- CB had projected 6% economic growth for this year
The Central Bank will soon cut Sri Lanka’s growth projection for 2021, as expansive restrictions on businesses, livelihoods and many facets of daily lives with no end in sight are having a heavier toll on the economy, resulting in irreversible damage in some cases.
As the Central Bank assesses the situation post April third week, it forecasts the current restrictions and controls on wide swathes of individual and business activities to have already clouded its near-term economic projections.
The Central Bank had projected the economy to grow by 6.0 percent in 2021, coming off from a contraction in 2020, due to virus-related restrictions that year, which reduced people’s incomes and thereby made them poorer than a year ago.
“Essentially we are expecting a lower growth than what was projected in the annual report,” said Central Bank Director Economic Research Dr. Chandranath Amarasekara.
Adding that it was too early to assess the situation, which is still developing, he said, “but we will do that very soon once lockdowns are removed, hopefully sooner rather than later”.
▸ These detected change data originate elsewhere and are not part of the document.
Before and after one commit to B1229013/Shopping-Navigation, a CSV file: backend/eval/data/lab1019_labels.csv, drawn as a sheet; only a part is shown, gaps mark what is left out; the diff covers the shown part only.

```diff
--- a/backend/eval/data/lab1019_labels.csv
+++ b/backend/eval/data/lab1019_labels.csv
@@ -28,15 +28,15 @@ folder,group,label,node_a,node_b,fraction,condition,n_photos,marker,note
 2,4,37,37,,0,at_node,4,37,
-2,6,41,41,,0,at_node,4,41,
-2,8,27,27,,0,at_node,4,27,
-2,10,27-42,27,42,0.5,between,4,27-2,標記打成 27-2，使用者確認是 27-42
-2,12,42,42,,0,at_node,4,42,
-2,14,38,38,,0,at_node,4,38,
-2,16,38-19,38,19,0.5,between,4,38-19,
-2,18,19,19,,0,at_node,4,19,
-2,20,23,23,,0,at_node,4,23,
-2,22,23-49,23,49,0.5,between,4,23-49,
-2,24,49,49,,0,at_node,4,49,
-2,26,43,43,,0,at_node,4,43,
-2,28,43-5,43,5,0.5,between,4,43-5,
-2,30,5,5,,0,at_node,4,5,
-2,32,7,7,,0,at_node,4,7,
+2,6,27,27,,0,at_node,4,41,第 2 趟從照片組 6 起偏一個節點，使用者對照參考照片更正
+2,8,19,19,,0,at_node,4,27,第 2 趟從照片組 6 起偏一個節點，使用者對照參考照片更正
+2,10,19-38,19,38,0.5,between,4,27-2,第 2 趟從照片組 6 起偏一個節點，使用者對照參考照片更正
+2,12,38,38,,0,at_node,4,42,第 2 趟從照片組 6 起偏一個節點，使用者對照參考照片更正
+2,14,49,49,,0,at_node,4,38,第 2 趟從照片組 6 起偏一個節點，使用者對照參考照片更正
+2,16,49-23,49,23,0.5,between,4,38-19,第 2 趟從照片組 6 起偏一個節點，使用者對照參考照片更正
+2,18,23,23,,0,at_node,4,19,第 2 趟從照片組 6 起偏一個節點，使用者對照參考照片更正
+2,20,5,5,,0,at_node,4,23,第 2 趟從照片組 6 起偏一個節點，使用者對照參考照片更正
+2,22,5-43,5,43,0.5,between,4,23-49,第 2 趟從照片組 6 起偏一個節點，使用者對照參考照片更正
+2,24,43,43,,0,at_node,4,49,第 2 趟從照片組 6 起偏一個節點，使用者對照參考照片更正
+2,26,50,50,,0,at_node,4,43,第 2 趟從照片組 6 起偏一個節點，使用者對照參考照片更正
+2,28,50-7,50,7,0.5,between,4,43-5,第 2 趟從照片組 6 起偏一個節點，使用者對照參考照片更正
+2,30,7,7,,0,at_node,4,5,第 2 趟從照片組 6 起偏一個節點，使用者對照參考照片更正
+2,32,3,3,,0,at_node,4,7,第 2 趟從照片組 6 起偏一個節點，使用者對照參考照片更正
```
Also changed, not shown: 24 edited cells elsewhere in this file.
Sri Lanka miserably failed to strike a balance between virus control and maintaining a working economy, due to myopic and one-sided decisions of a few who are tasked with controlling COVID-19.
They gained more prominence lately in influencing key decision makers in the government into believing that the only option available to contain the virus was to lockdown the country, for which nearly a half-dozen vaccines are now available compared to when it first broke out a year ago.
Apart from the economic toll, for two years running, Sri Lanka’s school-going-age children are forced to stay home, due to the failure of the country’s policymakers and bureaucrats to develop a mechanism to safely return them to schools, taking a massive toll on their personality development, as these children miss peer association, physical activity and a key trait of appreciating diversity among people.
Meanwhile, repeated economic contractions or prolonged spells of slow economic growth delay the economic well-being of the people, which then spills over into mass unrest in social and political spheres, derailing even the very slim chances for poor countries like Sri Lanka have to broaden people’s true economic and individual freedoms.